(DIRECTIONS) Below is a listing to copy exactly; no image goes into the copy.
■ ■ ■ ■ ■ ■ ■
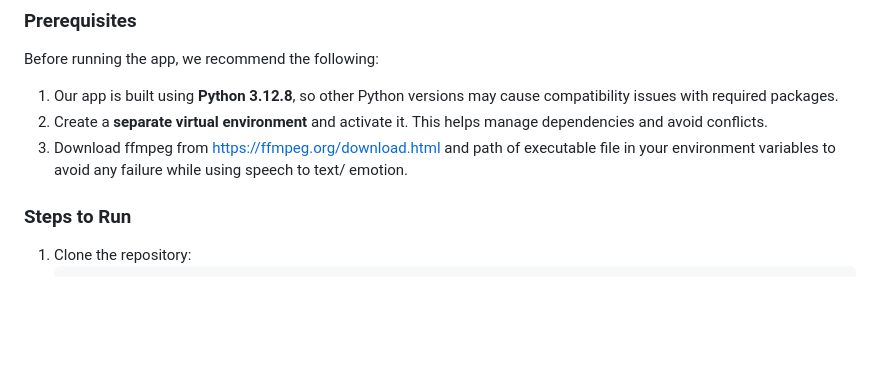
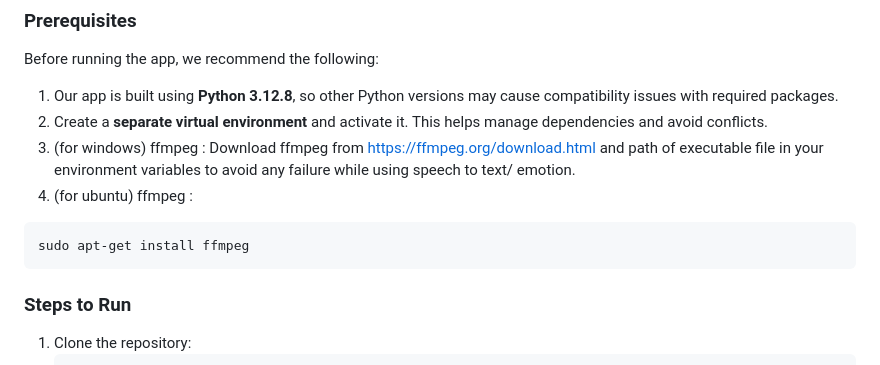
Before and after one commit to TavishiS/Emotion2Movies, a Markdown page: README.md, the part around the change. Rendered like a GitHub page; blank space fills up the shorter version.

Commit message:
ffmpeg for ubuntu instruction added

````diff
--- a/README.md
+++ b/README.md
@@ -19,7 +19,11 @@ MoodFlix recommends movies based on your emotions. You can:
 Before running the app, we recommend the following:
 1. Our app is built using **Python 3.12.8**, so other Python versions may cause compatibility issues with required packages.
 2. Create a **separate virtual environment** and activate it. This helps manage dependencies and avoid conflicts.
-3. Download ffmpeg from https://ffmpeg.org/download.html and path of executable file in your environment variables to avoid any failure while using speech to text/ emotion.
+3. (for windows) ffmpeg : Download ffmpeg from https://ffmpeg.org/download.html and path of executable file in your environment variables to avoid any failure while using speech to text/ emotion.
+4. (for ubuntu) ffmpeg :
+```sh
+sudo apt-get install ffmpeg
+```
 
 ### Steps to Run
 1. Clone the repository:
````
■ ■ ■ ■ ■ ■ ■
(RESULT OF THE TASK)
Before and after one commit to TavishiS/Emotion2Movies, a Markdown page: README.md, the part around the change. Rendered like a GitHub page; blank space fills up the shorter version.

Commit message:
ffmpeg for ubuntu instruction added

````diff
--- a/README.md
+++ b/README.md
@@ -19,7 +19,11 @@ MoodFlix recommends movies based on your emotions. You can:
 Before running the app, we recommend the following:
 1. Our app is built using **Python 3.12.8**, so other Python versions may cause compatibility issues with required packages.
 2. Create a **separate virtual environment** and activate it. This helps manage dependencies and avoid conflicts.
-3. Download ffmpeg from https://ffmpeg.org/download.html and path of executable file in your environment variables to avoid any failure while using speech to text/ emotion.
+3. (for windows) ffmpeg : Download ffmpeg from https://ffmpeg.org/download.html and path of executable file in your environment variables to avoid any failure while using speech to text/ emotion.
+4. (for ubuntu) ffmpeg :
+```sh
+sudo apt-get install ffmpeg
+```
 
 ### Steps to Run
 1. Clone the repository:
````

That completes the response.